Disturbing reports of Box’s alleged crimes surfaced shortly after his arrest and were detailed in subsequent court hearings. Prosecutors claimed Box’s wife and stepdaughter — both from Thailand, where he owns property — were subjected to prolonged abuse and lived in constant fear.
They said the former realtor and men’s choir singer tried to rape his wife and forced his stepdaughter, who he was reportedly grooming as a sex slave, to live in a small closet under a stairwell. Neighbors and media tipsters complained of Box’s unsavory reputation around town, and his ex-wife and son openly discussed how “manipulative” and “terribly nasty” he was.
Box was defended by his friends and attorney Steve Balash, who called the victims “crazy” and complained they lied to police. A handful of supporters attended his court hearings over the last year and reportedly helped him post his $2 million bail. One of Box’s friends said he was with Box when he met his wife in Thailand but that he advised against the wedding because he believed the woman was “unstable.”
After Box was released from custody the day after Christmas, he was charged with molesting a 13-year-old girl in 2012 at a Long Beach apartment complex he owned at the time. The pending case against him was updated with the new allegations. Then, in March 2014, he was re-arrested for violating a restraining order against the Santa Barbara victims. He was held on a $1 million bond but was again released when he posted bail with help from his friends.
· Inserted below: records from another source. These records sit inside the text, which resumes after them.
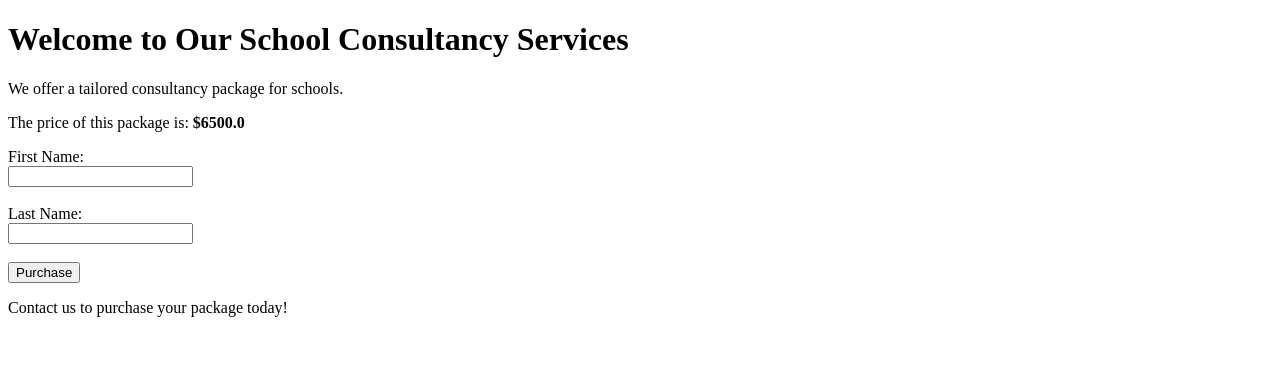
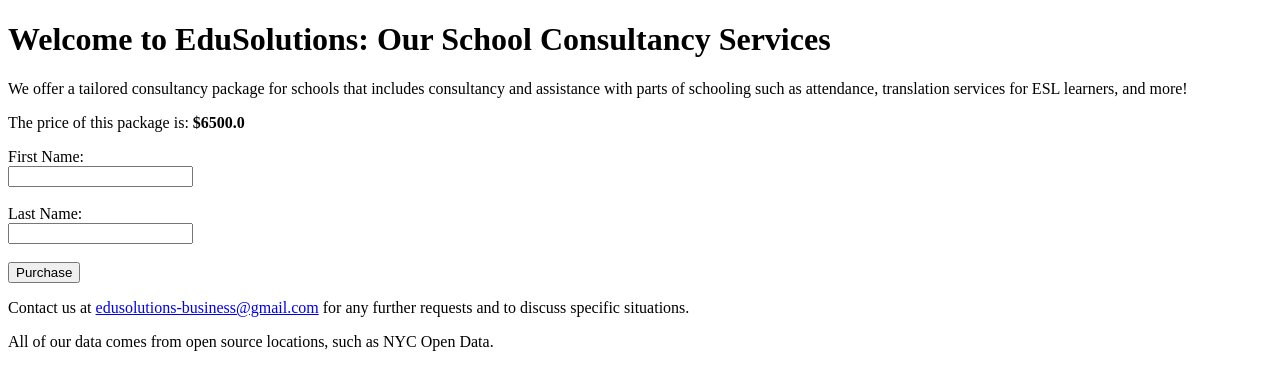
Before and after one commit to Matt-J-Dong/Database-Systems-Project, a Flask app: page / in a window 1280 px wide. Shown: the top 390 px of the page. Run offline with Flask 3, Linux system fonts and the light colour scheme.

Commit message:
index update

```diff
--- a/templates/index.html
+++ b/templates/index.html
@@ -6,8 +6,8 @@
     <title>School Consultancy Package</title>
 </head>
 <body>
-    <h1>Welcome to Our School Consultancy Services</h1>
-    <p>We offer a tailored consultancy package for schools.</p>
+    <h1>Welcome to EduSolutions: Our School Consultancy Services</h1>
+    <p>We offer a tailored consultancy package for schools that includes consultancy and assistance with parts of schooling such as attendance, translation services for ESL learners, and more!</p>
     <p>The price of this package is: <strong>${{ price }}</strong></p>
 
     <form action="/" method="post">
@@ -20,6 +20,7 @@
         <button type="submit">Purchase</button>
     </form>
 
-    <p>Contact us to purchase your package today!</p>
+    <p>Contact us at <a href="mailto:edusolutions-business@gmail.com">edusolutions-business@gmail.com</a> for any further requests and to discuss specific situations.</p>
+    <p>All of our data comes from open source locations, such as NYC Open Data.</p>
 </body>
 </html>
```
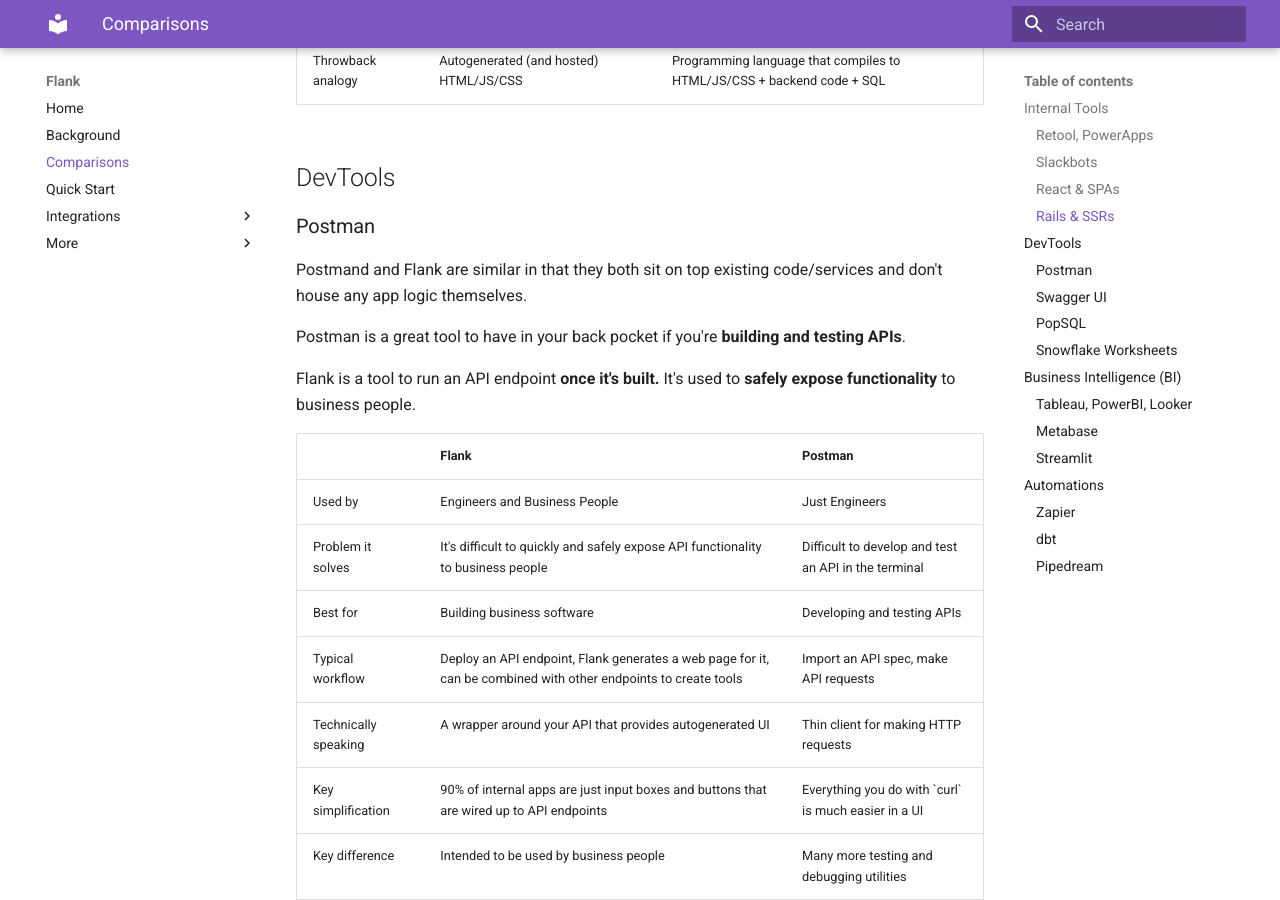
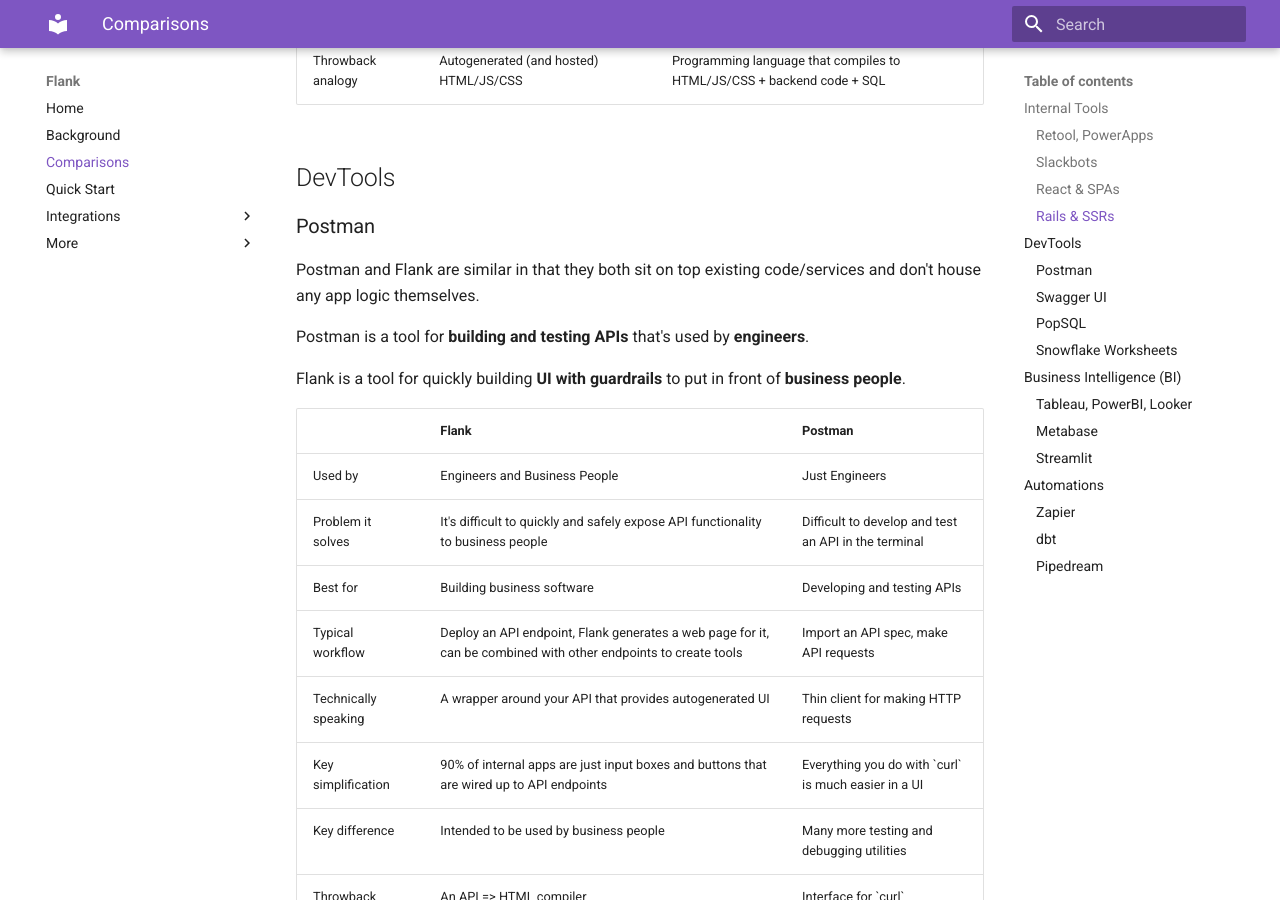
Before and after one commit to btf-org/flank-docs, an MkDocs documentation site: the page built from docs/comparisons/all-comparisons.md, in a window 1280 px wide and 900 px high, scrolled down 3494 px. Built offline with MkDocs 1.6.1 and Material for MkDocs 9.7.7, drawn with Linux system fonts in a browser that asks for light colours.

Commit message:
postman updates

```diff
--- a/docs/comparisons/all-comparisons.md
+++ b/docs/comparisons/all-comparisons.md
@@ -81,11 +81,11 @@
 
 ### Postman
 
-Postmand and Flank are similar in that they both sit on top existing code/services and don't house any app logic themselves.
+Postman and Flank are similar in that they both sit on top existing code/services and don't house any app logic themselves.
 
-Postman is a great tool to have in your back pocket if you're **building and testing APIs**.
+Postman is a tool for **building and testing APIs** that's used by **engineers**.
 
-Flank is a tool to run an API endpoint **once it's built.** It's used to **safely expose functionality** to business people.
+Flank is a tool for quickly building **UI with guardrails** to put in front of **business people**.
 
 
 |                      | Flank                                                                                                           | Postman                                                |
```
Also changed, not shown: docs/index.md (+1 -1 lines).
Considering how much prison time he was facing, the outcome of Box’s case was a “good result,” said Balash. The defense attorney said there were “changes in position” by witnesses, but he declined to elaborate. Box’s stepdaughter is now living in a shelter, Balash said, and Box has moved back into his Las Ondas home with his wife.